Arson feared in fatal fire in ‘illegal gambling room’
- Published on Wednesday, 15 December 2010 14:22
- Written by Staff
SHANGHAI - Initial investigations of a fire that killed nine and injured two in East China's Zhejiang province on Monday have indicated arson, local police said on Tuesday. Police said they have detected traces of combustion promoters in the smoldering remains but did not elaborate.
The fire started at 8:15 pm on Monday in an eight-story residential tower in downtown Quzhou, 230 km southwest of the provincial capital of Hangzhou. Local media reported the fire was extinguished in half an hour by more than 50 firefighters in five fire engines.
The nine casualties comprise eight men and one woman. Seven are locals, while the others are from Fujian province, local police said. The injured are in stable condition at a nearby hospital.
Quzhou's publicity office head Xu Yongchang said the fire broke out in a third-floor apartment where several burnt mahjong tables were later found. But it is still too early to say people were gambling in the room, he added.
A resident surnamed Zhang rented the apartment, police said. It is not clear if Zhang was among the dead. "It's impossible for a chess-and-card room located in an apartment building to get a business license," Shanghai Delson Law Firm property lawyer Chang Jinquan pointed out.
"An apartment with more than one mahjong table is very likely an illegal gambling room, as a family typically doesn't need that many."
Underground gambling is constantly found in the country's apartment buildings. These rooms pose high fire risks. They are often filled with smoking gamers, and have poor ventilation and inadequate firefighting equipment.
The latest fire accident comes a month after a blaze in a 28-story residential building in downtown Shanghai killed 58 and wounded 71, shocking the nation.
Following the Shanghai inferno, which started when unlicensed workers' welding sparks ignited nylon construction netting and bamboo scaffolding, the State Council issued a circular urging the "resolute prevention and curbing of major fire accidents".

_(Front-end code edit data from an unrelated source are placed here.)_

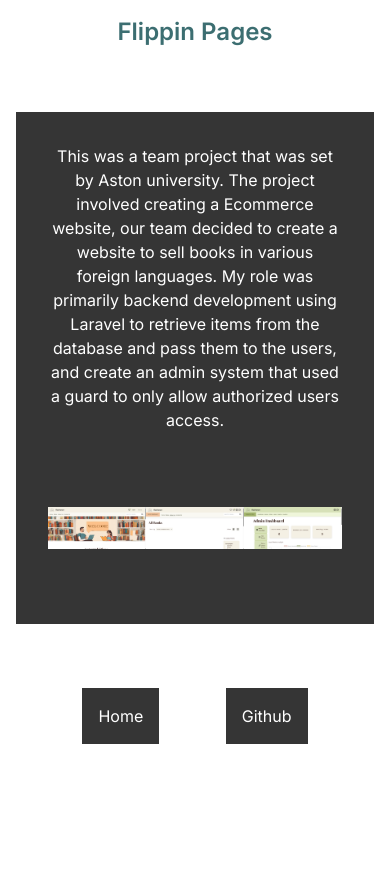
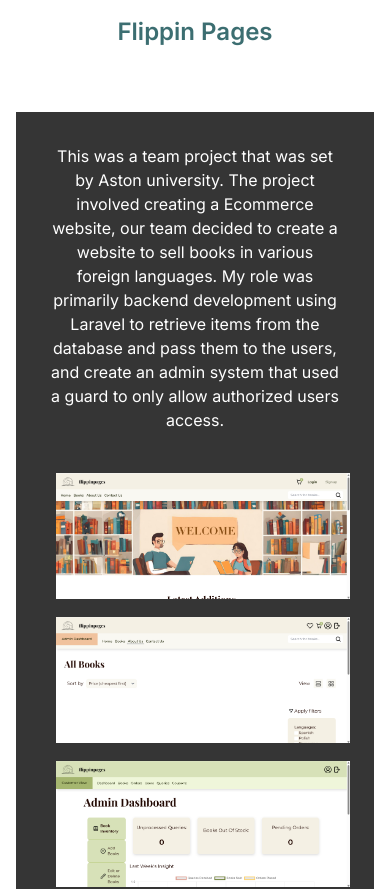
Before and after one commit to burgerking59/Portfolio, a Next.js app: page /flippinpages in a window 390 px wide. Shown: the top 889 px of the page. Before the commit the page ends 844 px from the top, so only its background shows below. Built offline with nearby package versions, Linux system fonts and the light colour scheme; a web font is replaced by a local one.

Commit message:
added responsive

```diff
--- a/src/app/FYP/page.js
+++ b/src/app/FYP/page.js
@@ -7,14 +7,14 @@ export default function page() {
             <h2 className="text-blue text-2xl font-semibold">Final Year Project</h2>
             <div className="bg-black p-8 text-white mt-16 text-center">
                 This is my final year project for computer science at university. The aim of the project was to create a project management tool for game developers, specifically targeted towards newer developers and small teams. I carried out all stages of SDLC, requirements, design, development, evaluation. The website allows users to create projects, draw ideas on a whiteboard, track tasks, and store relevant files.
-            <ul className="relative flex justify-evenly w-full mt-8">
-                <div className="relative h-32 w-1/3">
+            <ul className="relative flex max-md:flex-col justify-evenly w-full mt-8">
+                <div className="relative h-32 w-full m-2 md:w-1/3">
                 <Image className="" src="/FYP1.png" objectFit="contain" fill alt="Final year project image 1"/>
                 </div>
-                <div className="relative h-32 w-1/3">
+                <div className="relative h-32 w-full m-2 md:w-1/3">
                 <Image className="" src="/FYP3.png" objectFit="contain" fill alt="Final year project image 2"/>
                 </div>
-                <div className="relative h-32 w-1/3">
+                <div className="relative h-32 w-full m-2 md:w-1/3">
                 <Image className="" src="/FYP2.png" objectFit="contain" fill alt="Final year project image 3"/>
                 </div>
             </ul>
--- a/src/app/flippinpages/page.js
+++ b/src/app/flippinpages/page.js
@@ -7,14 +7,14 @@ export default function page() {
             <h2 className="text-blue text-2xl font-semibold">Flippin Pages</h2>
             <div className="bg-black p-8 text-white mt-16 text-center">
             This was a team project that was set by Aston university. The project involved creating a Ecommerce website, our team decided to create a website to sell books in various foreign languages. My role was primarily backend development using Laravel to retrieve items from the database and pass them to the users, and create an admin system that used a guard to only allow authorized users access.
-            <ul className="relative flex justify-evenly w-full mt-8">
-                <div className="relative h-32 w-1/3">
+            <ul className="relative flex max-md:flex-col justify-evenly w-full mt-8">
+                <div className="relative h-32 w-full m-2 md:w-1/3">
                 <Image className="" src="/flippinpages1.png" objectFit="contain" fill alt="Final year project image 1"/>
                 </div>
-                <div className="relative h-32 w-1/3">
+                <div className="relative h-32 w-full m-2 md:w-1/3">
                 <Image className="" src="/flippinpages2.png" objectFit="contain" fill alt="Final year project image 2"/>
                 </div>
-                <div className="relative h-32 w-1/3">
+                <div className="relative h-32 w-full m-2 md:w-1/3">
                 <Image className="" src="/flippinpages3.png" objectFit="contain" fill alt="Final year project image 3"/>
                 </div>
             </ul>
--- a/src/app/page.js
+++ b/src/app/page.js
@@ -55,13 +55,13 @@ export default function Home() {
             <label>Phone Number: 07483228207</label>
           </div>
           <div className="flex justify-evenly">
-            <Link className="p-4 md:p-8" href="https://www.linkedin.com/in/oliver-burnett-kiernan-6224a9210/">
+            <Link className="p-1 md:p-8" href="https://www.linkedin.com/in/oliver-burnett-kiernan-6224a9210/">
               <Image className="w-1/4 m-auto hover:opacity-50 duration-1000" src="/linkedin.png" width={1000} height={1000} alt="Linkedin icon"/>
             </Link>
-            <Link className="p-4 md:p-8" href="https://burgerking404.itch.io/">
+            <Link className="p-1 md:p-8" href="https://burgerking404.itch.io/">
               <Image className="w-1/4 m-auto hover:opacity-50 duration-1000" src="/itchiologo.png" width={1000} height={1000} alt="Linkedin icon"/>
             </Link>
-            <Link className="p-4 md:p-8" href="https://github.com/burgerking59">
+            <Link className="p-1 md:p-8" href="https://github.com/burgerking59">
               <Image className="w-1/4 m-auto bg-white hover:opacity-50 duration-1000" src="/github.png" width={1000} height={1000} alt="Linkedin icon"/>
             </Link>
           </div>
--- a/src/app/pool/page.js
+++ b/src/app/pool/page.js
@@ -8,14 +8,14 @@ export default function page() {
             <h2 className="text-blue text-2xl font-semibold">The Pool Game</h2>
             <div className="bg-black p-8 text-white mt-16 text-center">
             This is my first completed and released game on steam. It is a multiplayer pool game that allows players to host and join lobbies. I created all the 3D assets and the trailer in blender, the 2D assets in figma and programmed the game in Godot.
-            <ul className="relative flex justify-evenly w-full mt-8">
-                <div className="relative h-32 w-1/3">
+            <ul className="relative flex max-md:flex-col justify-evenly w-full mt-8">
+                <div className="relative h-32 w-full m-2 md:w-1/3">
                 <Image className="" src="/pool1.png" objectFit="contain" fill alt="Final year project image 1"/>
                 </div>
-                <div className="relative h-32 w-1/3">
+                <div className="relative h-32 w-full m-2 md:w-1/3">
                 <Image className="" src="/pool2.png" objectFit="contain" fill alt="Final year project image 2"/>
                 </div>
-                <div className="relative h-32 w-1/3">
+                <div className="relative h-32 w-full m-2 md:w-1/3">
                 <Image className="" src="/pool3.png" objectFit="contain" fill alt="Final year project image 3"/>
                 </div>
             </ul>
```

The document's measures included tighter inspections and widespread public education. The Ministry of Housing and Urban-Rural Development had also ordered "thorough inspections" of fire hazards in high-rises that are under construction or renovation.